Mills, Brett (2016) ‘“If This Was a Human…”: Pets, Vets and Medicine on Television’, Critical Studies in Television, 11 (2) 244-56.

Mills, Brett (2016) ‘A Special Freedom’ in Chiara Bucaria and Luca Barra (eds) Taboo Comedy: Television and Controversial Humour, Basingstoke: Palgrave Macmillan, 209-26.

Mills, Brett (2016) ‘“Out There, in the World”: Representations of the Zoo and Other Spaces in the Madagascar Trilogy’ in Michael Lawrence and Karen Lury (eds) The Zoo: Images of Exhibition and Encounter, Basingstoke: Palgrave Macmillan, 137-52.

Mills, Brett (2016) ‘Old Jokes: One Foot in the Grave, Comedy and Age’ in Jürgen Kamm and Birgit Neumann (eds) British Television Comedy: Cultural Concepts and Contexts, London: Routledge, 265-80.

Molloy, C. (2016): Animal Cruelty and Reality Television: A Critical Review. In:  Animal Cruelty: A multidisciplinary approach to understanding. Second edition. Brewster, M. P. & Reyes, C. L. (eds.). Carolina Academic Press, p. 379-395

Geraghty, C., Weissmann, E., Jermyn, D., Lad, M., Gorton, K., McCourt, M. & Kies, B.(2016) Women, Soap Opera, and New Generations of Feminists. In: Critical Studies in Television. 11 (3), p. 365-384

Weissmann, E. (2016) Women, Television and Feelings: Theorising Emotional Difference in Gender in SouthLAnd and Mad Men. In: Emotions in Contemporary TV Series. Garcia, A. N. (ed.). Basingstoke, New York: Palgrave Macmillan, p. 87-101


Mills, Brett and Ralph, Sarah (2015) ‘“I Think Women are Possibly Judged More Harshly with Comedy”: Women and British Television Comedy Production’, Critical Studies in Television, 10 (2) 102-17.

Mills, Brett (2015) ‘Towards a Theory of Documentary Representation for Animals’, Screen, 56 (1) 102-7.

Mills, Brett (2015) ‘“Shoved Online”: BBC Three, British Television and the Marginalisation of Young Adult Audiences’ in Einar Thorsen, Heather Savigny, Jenny Alexander and Daniel Jackson (eds) Media, Margins and Popular Culture, Basingstoke: Palgrave Macmillan, 219-31.

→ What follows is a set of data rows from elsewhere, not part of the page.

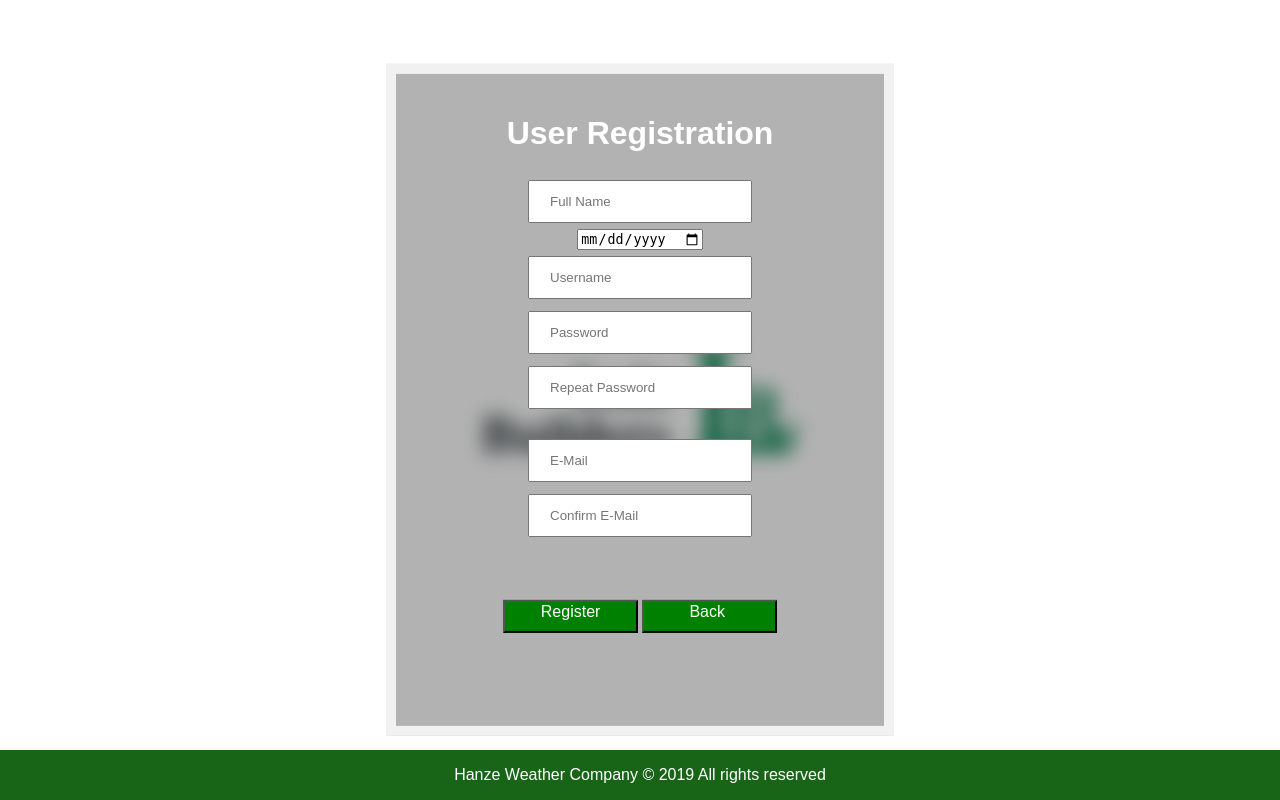
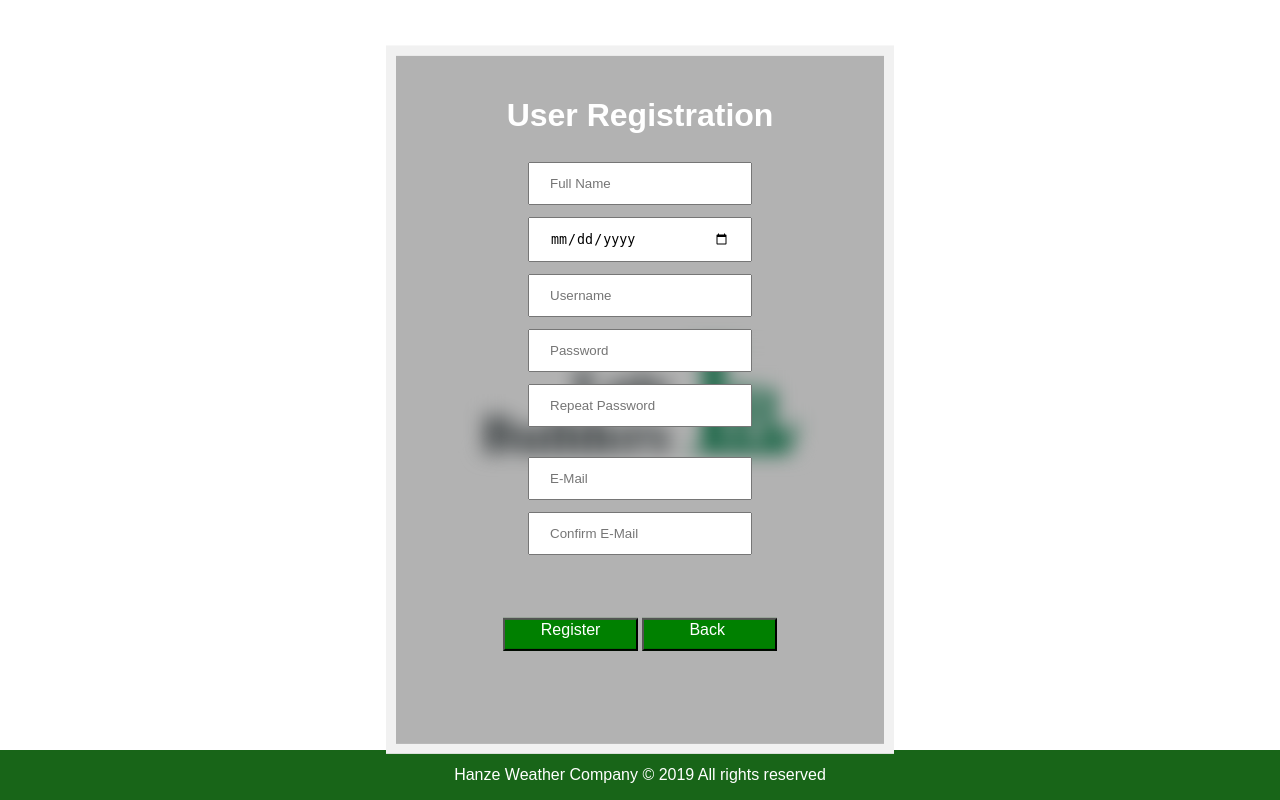
Before and after one commit to FrankIin/HanzeWeatherCompany, a PHP site: page /register.php in a window 1280 px wide. Run offline with PHP 8.4, Linux system fonts and the light colour scheme.

Commit message:
input type date added

```diff
--- a/WEBSERVER/root/style.css
+++ b/WEBSERVER/root/style.css
@@ -68,6 +68,13 @@ input[type=submit] {
   cursor: pointer; /* change cursor to pointer */
 }
 
+ input[type=date] {
+  width: 50%;
+  padding: 12px 20px;
+  margin: 6px 0;
+  box-sizing: border-box;
+ }
+
 /* Input submit hover effect */
 input[type=submit]:hover
 
```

Mills, Brett (2015) ‘The Panel Show’ and ‘Natural History Programming’ in Glen Creeber (ed) The Television Genre Book, 3rd edition, London: British Film Institute, 109-11 and 154-5.

Mills, Brett (2015) ‘The Television Sitcom’ in Martin Conboy and John Steel (eds) The Routledge Companion to British Media History, London: Routledge, 451-9.


Andrews, H. (2014):  Television and British Cinema: Convergence and Divergence since 1990. London, New York: Palgrave Macmillan. 

Andrews, H. (2014): ‘More than a Television Channel’: Channel 4, FilmFour and a failed convergence strategy. In: VIEW: Journal of European Television History & Culture. 3 (6), p. 5-13

Mills, Brett and Ralph, Sarah (2014) ‘“Trying to Ride a Naughty Horse”: British Television Comedy Producers’ in Andrew Spicer, Anthony McKenna and Christopher Meir (eds) Beyond the Bottom Line: The Producer in Film and Television Studies, London: Bloomsbury, 161-74.

Mills, Brett (2014) ‘Sitcoms’ and ‘Sketch Comedy Shows’ in Salvatore Attardo (ed) Encyclopedia of Humor Studies, Thousand Oaks: Sage, 695-8, 698-700.

Pateman, Matthew (2014): Firefly: of formats, franchises and Fox. In Reading Joss Whedon, eds. Rhonda Wilcox, Tanya Cochrane, Cynthea Masson and David Lavery. Syracuse UP, pp. 153 – 168.  

Weissmann, E. (2014) Exploring the Wild Wild East: The Transnational Aesthetics of Ripper Street. In: Fernsehen: Europaeische Perspektiven. Festschrift Prof. Dr. Lothar Mikos. Eichner, S. (ed.). Konstanz und Muenchen: UVK, p. 107-120

Weissmann, E. & Thornham, H., (2014), Remaking Public Service for Commercial Consumption: Jamie’s School Dinners Comes to America. In: Remake Television. Reboot, Re-use, Recycle. Lavigne, C. (ed.). Lanham, Maryland, Plymouth: Lexington Books, p. 187-202 

Weissmann, E. (2014) Troubled by Violence: Transnational Complexity and the Critique of Masculinity in Ripper Street. In: Upstairs and Downstairs. British Costume Drama Television from The Forsyte Saga to Downton Abbey. Leggott, J. & Taddeo, J. (eds.). Lanham, Bolder, New York, London: Rowman & Littlefield, p. 275-286

Wright, A. (2014): This Wonderful Commercial Machine: Gender, Class, and The Pleasures and Spectacle of Shopping in The Paradise and Mr Selfridge. In: Upstairs and Downstairs: British Costume Drama Television from The Forsyte Saga to Downton Abbey. Leggott, J. & Taddeo, J. A. (eds.). Lanham, Boulder, New York, London: Rowman and Littlefield, p. 235-248